Your answer should show every line of the material below that includes "schemas".

::: Data for analysis :::

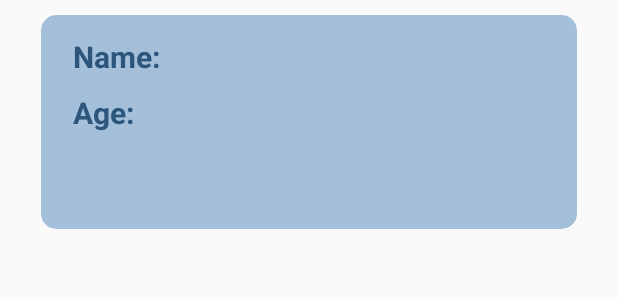
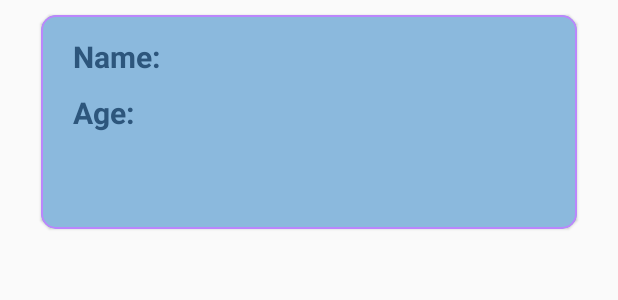
Before and after one commit to eduVieiraAF/FirebasePractice, an Android app: the layout item.xml on its own in the app's theme, with its tools: preview values and no code run, on a phone screen of 412 x 824 dp. Shown: the top 300 px of the screen. Run offline under Robolectric (Android 15) with nearby library versions, the phone set to English and light mode, and no system bars.

Commit message:
Prettier
Few minor adjustments.

```diff
--- a/app/src/main/res/layout/item.xml
+++ b/app/src/main/res/layout/item.xml
@@ -1,14 +1,16 @@
 <?xml version="1.0" encoding="utf-8"?>
-<androidx.cardview.widget.CardView xmlns:android="http://schemas.android.com/apk/res/android"
+<com.google.android.material.card.MaterialCardView xmlns:android="http://schemas.android.com/apk/res/android"
     xmlns:tools="http://schemas.android.com/tools"
     android:layout_width="match_parent"
     android:layout_height="wrap_content"
     xmlns:app="http://schemas.android.com/apk/res-auto"
     app:cardCornerRadius="10dp"
+    app:strokeWidth="1dp"
+    app:strokeColor="@color/purple_200"
     android:layout_marginTop="10dp"
     android:layout_marginEnd="27dp"
     android:layout_marginStart="27dp"
-    app:cardBackgroundColor="@color/blissful_blue">
+    app:cardBackgroundColor="@color/sky_blue">
 
     <androidx.constraintlayout.widget.ConstraintLayout
         android:layout_width="match_parent"
@@ -83,4 +85,4 @@
 
     </androidx.constraintlayout.widget.ConstraintLayout>
 
-</androidx.cardview.widget.CardView>
+</com.google.android.material.card.MaterialCardView>
```
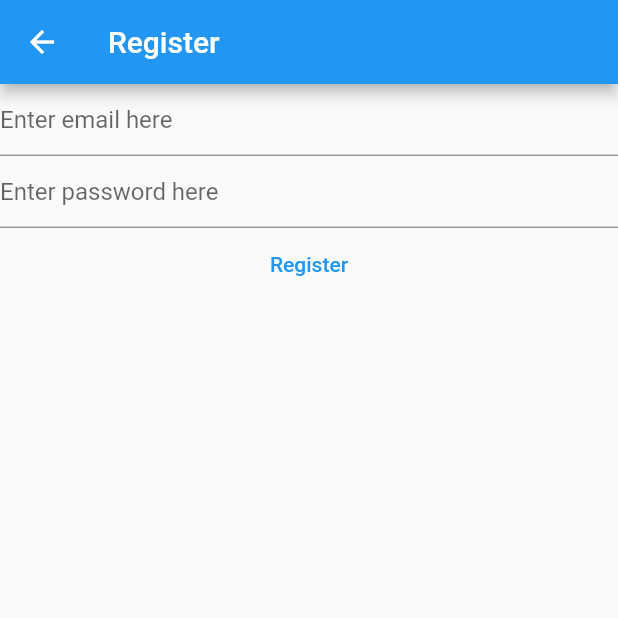
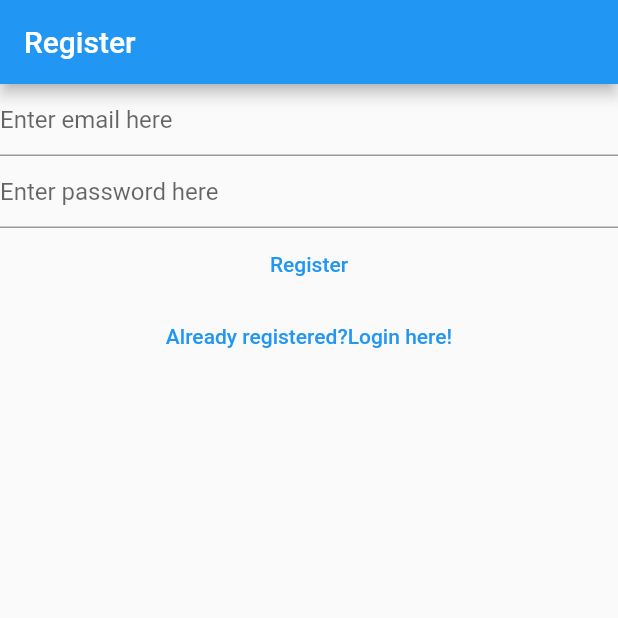
Before and after one commit to bhoirr21/notmynotes, a Flutter app: the RegisterView screen opened directly, on a phone screen of 412 x 824 dp, the top half of it. Run offline on Flutter 3.47's test engine with Material 2 defaults, Android fonts, the phone set to English and light mode, and no system bars; our stand-ins replace firebase_auth, firebase_core; accounts and stored records are empty.

Commit message:
New message for the combined commit

```diff
--- a/lib/views/register_view.dart
+++ b/lib/views/register_view.dart
@@ -1,7 +1,5 @@
 import 'package:firebase_auth/firebase_auth.dart';
-import 'package:firebase_core/firebase_core.dart';
 import 'package:flutter/material.dart';
-import 'package:mynotes/firebase_options.dart';
 
 class RegisterView extends StatefulWidget {
   const RegisterView({super.key});
@@ -33,14 +31,7 @@ class _RegisterViewState extends State<RegisterView> {
       appBar: AppBar(
         title: const Text('Register'),
       ),
-      body: FutureBuilder(
-        future: Firebase.initializeApp(
-          options: DefaultFirebaseOptions.currentPlatform,
-        ),
-        builder: (context, snapshot) {
-          switch (snapshot.connectionState) {
-            case ConnectionState.done:
-              return Column(
+      body: Column(
         children: [
           TextField(
             controller: _email,
@@ -65,8 +56,8 @@ class _RegisterViewState extends State<RegisterView> {
               final email = _email.text;
               final password = _password.text;
               try {
-                        final userCredential = await FirebaseAuth.instance
-                            .createUserWithEmailAndPassword(
+                final userCredential =
+                    await FirebaseAuth.instance.createUserWithEmailAndPassword(
                   email: email,
                   password: password,
                 );
@@ -83,12 +74,14 @@ class _RegisterViewState extends State<RegisterView> {
             },
             child: const Text('Register'),
           ),
+          TextButton(
+            onPressed: () {
+              Navigator.of(context)
+                  .pushNamedAndRemoveUntil('/login/', (route) => false);
+            },
+            child: const Text('Already registered?Login here!'),
+          )
         ],
-              );
-            default:
-              return const Text('Loading..');
-          }
-        },
       ),
     );
   }
```
Also changed, not shown: lib/main.dart (+16 -10 lines), lib/views/login_view.dart (+9 -17 lines), lib/views/verify_email_view.dart (added, +29 -0 lines). Lines whose indentation alone changed are shown as unchanged.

:::

• **Exercise response**:
-<androidx.cardview.widget.CardView xmlns:android="http://schemas.android.com/apk/res/android"
+<com.google.android.material.card.MaterialCardView xmlns:android="http://schemas.android.com/apk/res/android"
     xmlns:tools="http://schemas.android.com/tools"
     xmlns:app="http://schemas.android.com/apk/res-auto"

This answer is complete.